<<<<
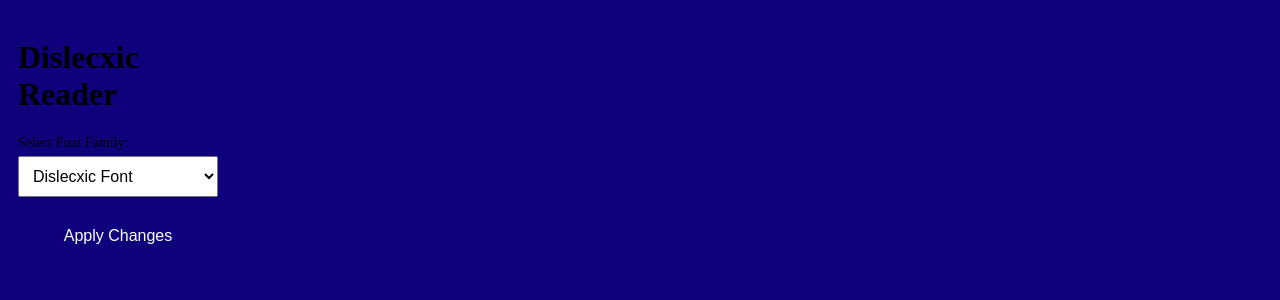
Repository: adatechschool/extension-navigateur-extension_walid_eliana_imelda
Page: Extention 3/popup.html
These files come from the project's save history. The page is drawn as it stood at one moment and after the next save; the edit follows.
The browser window is 1280 px wide. The pictures show the whole page.

Above is the page before, as saved 2024-01-12 15:53:03.

### Extention 3/popup.html
<!-- popup.html -->
<!DOCTYPE html>
<html>
<head>
  <link rel="stylesheet" type="text/css" href="popup.css">
  <script type="module" src="popup.js"></script>

  <link rel="preconnect" href="https://fonts.googleapis.com">
<link rel="preconnect" href="https://fonts.gstatic.com" crossorigin>
<link href="https://fonts.googleapis.com/css2?family=Montserrat:wght@400;700&display=swap" rel="stylesheet">

</head>
<body>
    <h1> Dislecxic Reader </h1>
  <label for="font-family">Select Font Family:</label>

  <select id="font-family">

    <option value="Montserrat">Dislecxic Font</option>

    <option value="Arial"> Lettres en Gras</option>

    <option value="Courier New"> Le deux</option>
    <!-- Add more font options as needed -->
  </select>

  <button id="apply-button">Apply Changes</button>
</body>
</html>

### Extention 3/popup.css
body {
    width: 200px;
    padding: 10px;
    background-color: #0f007c;
  }

  label {
    display: block;
    margin-bottom: 5px;
    font-size: 14px;
  }

  select, button {
    width: 100%;
    margin-bottom: 20px;
    padding: 10px;
    font-size: 16px;
  }

  button {
    background-color: #0f007c;
    color: white;
    border: 5px;
    cursor: pointer;
  }

  button:hover {
    background-color: #357ae8;
  }

### Extention 3/popup.js
document.addEventListener('DOMContentLoaded', function() {
    var applyButton = document.getElementById('apply-button');
    var fontFamilySelect = document.getElementById('font-family');

    applyButton.addEventListener('click', function() {
      var selectedFontFamily = fontFamilySelect.value;
      chrome.tabs.query({ active: true, currentWindow: true }, function(tabs) {
        chrome.tabs.sendMessage(tabs[0].id, { action: 'applyChanges', selectedFontFamily: selectedFontFamily });
      });
    });
  });

After the next save:
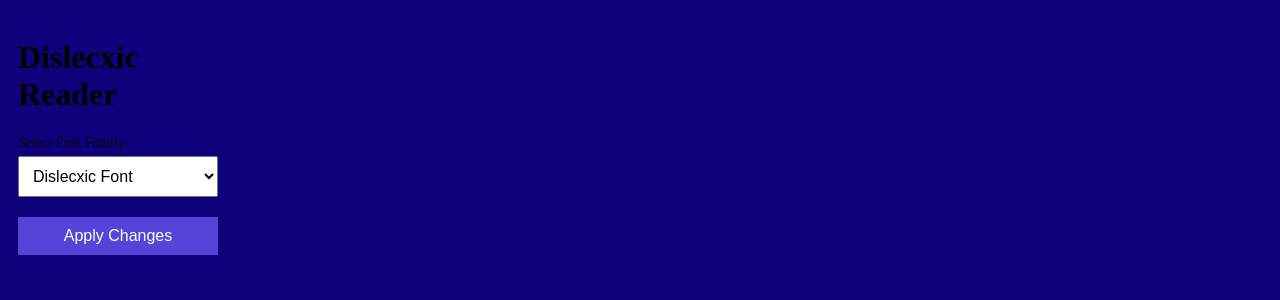
Saved 26 s later.
--- a/Extention 3/popup.css
+++ b/Extention 3/popup.css
@@ -18,7 +18,7 @@ body {
   }
 
   button {
-    background-color: #0f007c;
+    background-color: #5544d7;
     color: white;
     border: 5px;
     cursor: pointer;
>>>>
■ **Assignment**:
In your answer, set down the full listing word for word and include no pictures.

■ **Result of this task**:
Repository: adatechschool/extension-navigateur-extension_walid_eliana_imelda
Page: Extention 3/popup.html
These files come from the project's save history. The page is drawn as it stood at one moment and after the next save; the edit follows.
The browser window is 1280 px wide. The pictures show the whole page.

Above is the page before, as saved 2024-01-12 15:53:03.

### Extention 3/popup.html
<!-- popup.html -->
<!DOCTYPE html>
<html>
<head>
  <link rel="stylesheet" type="text/css" href="popup.css">
  <script type="module" src="popup.js"></script>

  <link rel="preconnect" href="https://fonts.googleapis.com">
<link rel="preconnect" href="https://fonts.gstatic.com" crossorigin>
<link href="https://fonts.googleapis.com/css2?family=Montserrat:wght@400;700&display=swap" rel="stylesheet">

</head>
<body>
    <h1> Dislecxic Reader </h1>
  <label for="font-family">Select Font Family:</label>

  <select id="font-family">

    <option value="Montserrat">Dislecxic Font</option>

    <option value="Arial"> Lettres en Gras</option>

    <option value="Courier New"> Le deux</option>
    <!-- Add more font options as needed -->
  </select>

  <button id="apply-button">Apply Changes</button>
</body>
</html>

### Extention 3/popup.css
body {
    width: 200px;
    padding: 10px;
    background-color: #0f007c;
  }

  label {
    display: block;
    margin-bottom: 5px;
    font-size: 14px;
  }

  select, button {
    width: 100%;
    margin-bottom: 20px;
    padding: 10px;
    font-size: 16px;
  }

  button {
    background-color: #0f007c;
    color: white;
    border: 5px;
    cursor: pointer;
  }

  button:hover {
    background-color: #357ae8;
  }

### Extention 3/popup.js
document.addEventListener('DOMContentLoaded', function() {
    var applyButton = document.getElementById('apply-button');
    var fontFamilySelect = document.getElementById('font-family');

    applyButton.addEventListener('click', function() {
      var selectedFontFamily = fontFamilySelect.value;
      chrome.tabs.query({ active: true, currentWindow: true }, function(tabs) {
        chrome.tabs.sendMessage(tabs[0].id, { action: 'applyChanges', selectedFontFamily: selectedFontFamily });
      });
    });
  });

After the next save:
Saved 26 s later.
--- a/Extention 3/popup.css
+++ b/Extention 3/popup.css
@@ -18,7 +18,7 @@ body {
   }
 
   button {
-    background-color: #0f007c;
+    background-color: #5544d7;
     color: white;
     border: 5px;
     cursor: pointer;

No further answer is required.